Billed as a discussion of issues surrounding pre-K expansion, the roundtable was co-sponsored by the Vanderbilt Center for Nashville Studies, Vanderbilt’s Peabody College of Education, and the Nashville Public Library.

Audience members included Haslam’s education analyst and several state representatives, including Rep. Bill Dunn (R-Knoxville), a high-profile skeptic of pre-K programs.

Early investment

Foundations put $50 million behind effort to improve lives of young Detroit children

PHOTO: Erin Einhorn
The heads of the Kresge and W.K. Kellogg foundations, Rip Rapson and La June Montgomery announce a $50 million investment to support the new Hope Starts Here framework.

The two major foundations behind the creation of a ten-year plan to improve the lives of Detroit’s youngest children are putting up $50 million to help put the plan into action.

As they unveiled the new Hope Starts Here framework Friday morning, the Kellogg and Kresge foundations announced they would each spend $25 million in the next few years to improve the health and education of children aged birth to 8 in the city.

The money will go toward upgrading early childhood education centers, including a new Kresge-funded comprehensive child care center that the foundation says it hopes to break ground on next year at a location that has not yet been identified.

Other foundation dollars will go toward a just-launched centralized data system that will keep track of a range of statistics on the health and welfare of young children, and more training and support for early childhood educators.

The announcement at Detroit’s Charles H. Wright Museum of African American History drew dozens of parents, educators and community leaders.
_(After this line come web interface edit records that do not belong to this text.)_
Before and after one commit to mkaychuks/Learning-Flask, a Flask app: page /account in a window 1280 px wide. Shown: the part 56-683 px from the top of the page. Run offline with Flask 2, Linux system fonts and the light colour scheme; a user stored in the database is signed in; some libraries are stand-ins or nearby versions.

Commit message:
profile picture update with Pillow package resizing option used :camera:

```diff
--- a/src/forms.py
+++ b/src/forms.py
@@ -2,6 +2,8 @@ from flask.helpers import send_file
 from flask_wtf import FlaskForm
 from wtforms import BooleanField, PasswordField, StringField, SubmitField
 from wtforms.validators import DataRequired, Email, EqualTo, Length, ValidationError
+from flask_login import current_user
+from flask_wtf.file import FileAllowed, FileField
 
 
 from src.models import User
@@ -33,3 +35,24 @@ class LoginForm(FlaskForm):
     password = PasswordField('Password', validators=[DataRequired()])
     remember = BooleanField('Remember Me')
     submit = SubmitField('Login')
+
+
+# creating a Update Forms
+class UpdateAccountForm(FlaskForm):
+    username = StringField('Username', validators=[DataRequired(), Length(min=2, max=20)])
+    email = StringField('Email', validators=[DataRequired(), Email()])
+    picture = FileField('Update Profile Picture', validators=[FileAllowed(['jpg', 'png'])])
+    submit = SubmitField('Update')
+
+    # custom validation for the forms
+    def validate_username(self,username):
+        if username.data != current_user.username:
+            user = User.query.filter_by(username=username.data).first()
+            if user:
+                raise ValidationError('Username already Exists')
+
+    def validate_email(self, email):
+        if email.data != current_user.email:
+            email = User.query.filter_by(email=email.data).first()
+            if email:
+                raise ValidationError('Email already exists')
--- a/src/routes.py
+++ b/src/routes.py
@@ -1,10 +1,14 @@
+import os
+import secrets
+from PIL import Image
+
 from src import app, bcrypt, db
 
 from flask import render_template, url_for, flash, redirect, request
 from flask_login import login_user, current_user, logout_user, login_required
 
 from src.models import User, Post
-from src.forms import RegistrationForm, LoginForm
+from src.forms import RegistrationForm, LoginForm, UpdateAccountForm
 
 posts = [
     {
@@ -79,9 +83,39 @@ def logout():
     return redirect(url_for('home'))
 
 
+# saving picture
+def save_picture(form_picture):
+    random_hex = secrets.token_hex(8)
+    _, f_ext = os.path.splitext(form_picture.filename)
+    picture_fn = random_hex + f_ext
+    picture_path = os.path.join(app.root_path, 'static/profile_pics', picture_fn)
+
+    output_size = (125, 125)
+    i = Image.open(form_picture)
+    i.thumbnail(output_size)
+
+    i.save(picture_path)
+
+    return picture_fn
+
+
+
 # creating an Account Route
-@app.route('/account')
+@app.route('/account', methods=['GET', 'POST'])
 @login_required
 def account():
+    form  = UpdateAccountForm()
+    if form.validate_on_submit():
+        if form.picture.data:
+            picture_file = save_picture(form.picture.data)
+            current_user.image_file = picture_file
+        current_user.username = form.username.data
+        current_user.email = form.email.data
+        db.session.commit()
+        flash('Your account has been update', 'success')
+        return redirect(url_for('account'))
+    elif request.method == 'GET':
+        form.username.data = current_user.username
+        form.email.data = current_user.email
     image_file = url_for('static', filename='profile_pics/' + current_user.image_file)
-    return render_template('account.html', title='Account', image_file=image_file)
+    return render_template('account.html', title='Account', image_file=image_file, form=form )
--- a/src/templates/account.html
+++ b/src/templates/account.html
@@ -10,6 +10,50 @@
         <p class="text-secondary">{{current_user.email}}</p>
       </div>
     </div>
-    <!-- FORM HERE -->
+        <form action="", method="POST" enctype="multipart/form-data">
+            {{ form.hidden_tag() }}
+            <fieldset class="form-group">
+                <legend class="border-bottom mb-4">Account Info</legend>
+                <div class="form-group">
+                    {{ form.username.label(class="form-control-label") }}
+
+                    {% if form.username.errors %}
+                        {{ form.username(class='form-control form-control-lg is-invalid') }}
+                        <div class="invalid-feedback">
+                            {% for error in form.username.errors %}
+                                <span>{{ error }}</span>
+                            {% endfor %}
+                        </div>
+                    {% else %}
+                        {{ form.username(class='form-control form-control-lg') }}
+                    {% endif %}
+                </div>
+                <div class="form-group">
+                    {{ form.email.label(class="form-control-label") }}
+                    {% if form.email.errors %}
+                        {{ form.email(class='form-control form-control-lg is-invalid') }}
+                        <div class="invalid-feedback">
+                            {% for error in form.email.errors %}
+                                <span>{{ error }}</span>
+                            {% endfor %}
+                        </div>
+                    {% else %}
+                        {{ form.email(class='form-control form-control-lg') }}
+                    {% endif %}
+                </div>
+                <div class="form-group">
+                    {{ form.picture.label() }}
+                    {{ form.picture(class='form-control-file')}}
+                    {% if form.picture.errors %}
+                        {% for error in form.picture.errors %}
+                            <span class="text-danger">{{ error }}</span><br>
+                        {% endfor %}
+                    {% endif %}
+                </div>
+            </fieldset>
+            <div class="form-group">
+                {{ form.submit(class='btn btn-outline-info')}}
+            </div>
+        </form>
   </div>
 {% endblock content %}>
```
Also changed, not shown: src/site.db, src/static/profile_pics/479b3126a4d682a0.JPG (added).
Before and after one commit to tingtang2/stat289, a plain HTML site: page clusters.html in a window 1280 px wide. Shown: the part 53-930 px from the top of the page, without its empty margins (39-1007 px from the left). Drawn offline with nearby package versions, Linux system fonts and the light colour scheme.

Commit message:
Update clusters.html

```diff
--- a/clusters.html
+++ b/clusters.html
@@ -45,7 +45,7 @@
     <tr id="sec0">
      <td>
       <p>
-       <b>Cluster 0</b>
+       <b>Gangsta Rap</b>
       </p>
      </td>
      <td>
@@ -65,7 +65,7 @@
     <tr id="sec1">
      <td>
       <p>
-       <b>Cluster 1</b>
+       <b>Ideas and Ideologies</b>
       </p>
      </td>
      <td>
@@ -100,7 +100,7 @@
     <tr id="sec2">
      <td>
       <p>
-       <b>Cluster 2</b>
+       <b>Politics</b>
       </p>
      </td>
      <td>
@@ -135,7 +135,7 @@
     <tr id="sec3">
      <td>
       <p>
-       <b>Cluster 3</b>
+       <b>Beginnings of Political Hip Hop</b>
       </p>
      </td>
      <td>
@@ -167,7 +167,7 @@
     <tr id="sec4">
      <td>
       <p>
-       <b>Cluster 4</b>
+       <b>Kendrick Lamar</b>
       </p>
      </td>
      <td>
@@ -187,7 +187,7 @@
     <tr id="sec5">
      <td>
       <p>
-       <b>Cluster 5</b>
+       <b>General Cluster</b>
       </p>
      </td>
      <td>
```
Among them was Detroit Schools Superintendent Nikolai Vitti who said one of the major impediments to improving conditions for young children has been divisions between the various government and nonprofit entities that run schools, daycares and health facilities for young kids.

Vitti said the district would do its part to “to break down the walls of territorialism that has prevented this work from happening” in the past.

Watch the video of of the announcement here.

Detroit's future

In a city where 60 percent of young children live in poverty, a ten-year plan aims to improve conditions for kids

PHOTO: Erin Einhorn/Chalkbeat

A coalition of community groups led by two major foundations has a plan to change the fortunes of Detroit’s youngest citizens.

The Hope Starts Here early childhood partnership is a ten-year effort to tackle a list of bleak statistics about young children in Detroit:

  • More than 60% of Detroit’s children 0-5 live in poverty — more than in any of the country’s 50 largest cities;
  • 13% of Detroit babies are born too early, compared to nine percent nationally;
  • 13% of Detroit babies are born too small, compared to eight percent nationally;
  • Detroit has one of the highest infant mortality rates in the country;
  • Nearly 30,000 of eligible young Detroiters have no access to high-quality early learning or child care options.
  • That translates to learning problems later on, including the 86.5% of Detroit third graders who aren’t reading at grade level.

Hope Starts Here spells out a plan to change that. While it doesn’t identify specific new funding sources or propose a dramatic restructuring of current programs, the effort led by the Kresge Foundation and the W. K. Kellogg Foundation, names six “imperatives” to improving children’s lives.

Among them: Promoting the health, development and wellbeing of Detroit children; supporting their parents and caregivers; increasing the overall quality of early childhood programs and improving coordination between organizations that work with young kids. The framework calls for more funding to support these efforts through the combined investments of governments, philanthropic organizations and corporations.

Read the full framework here: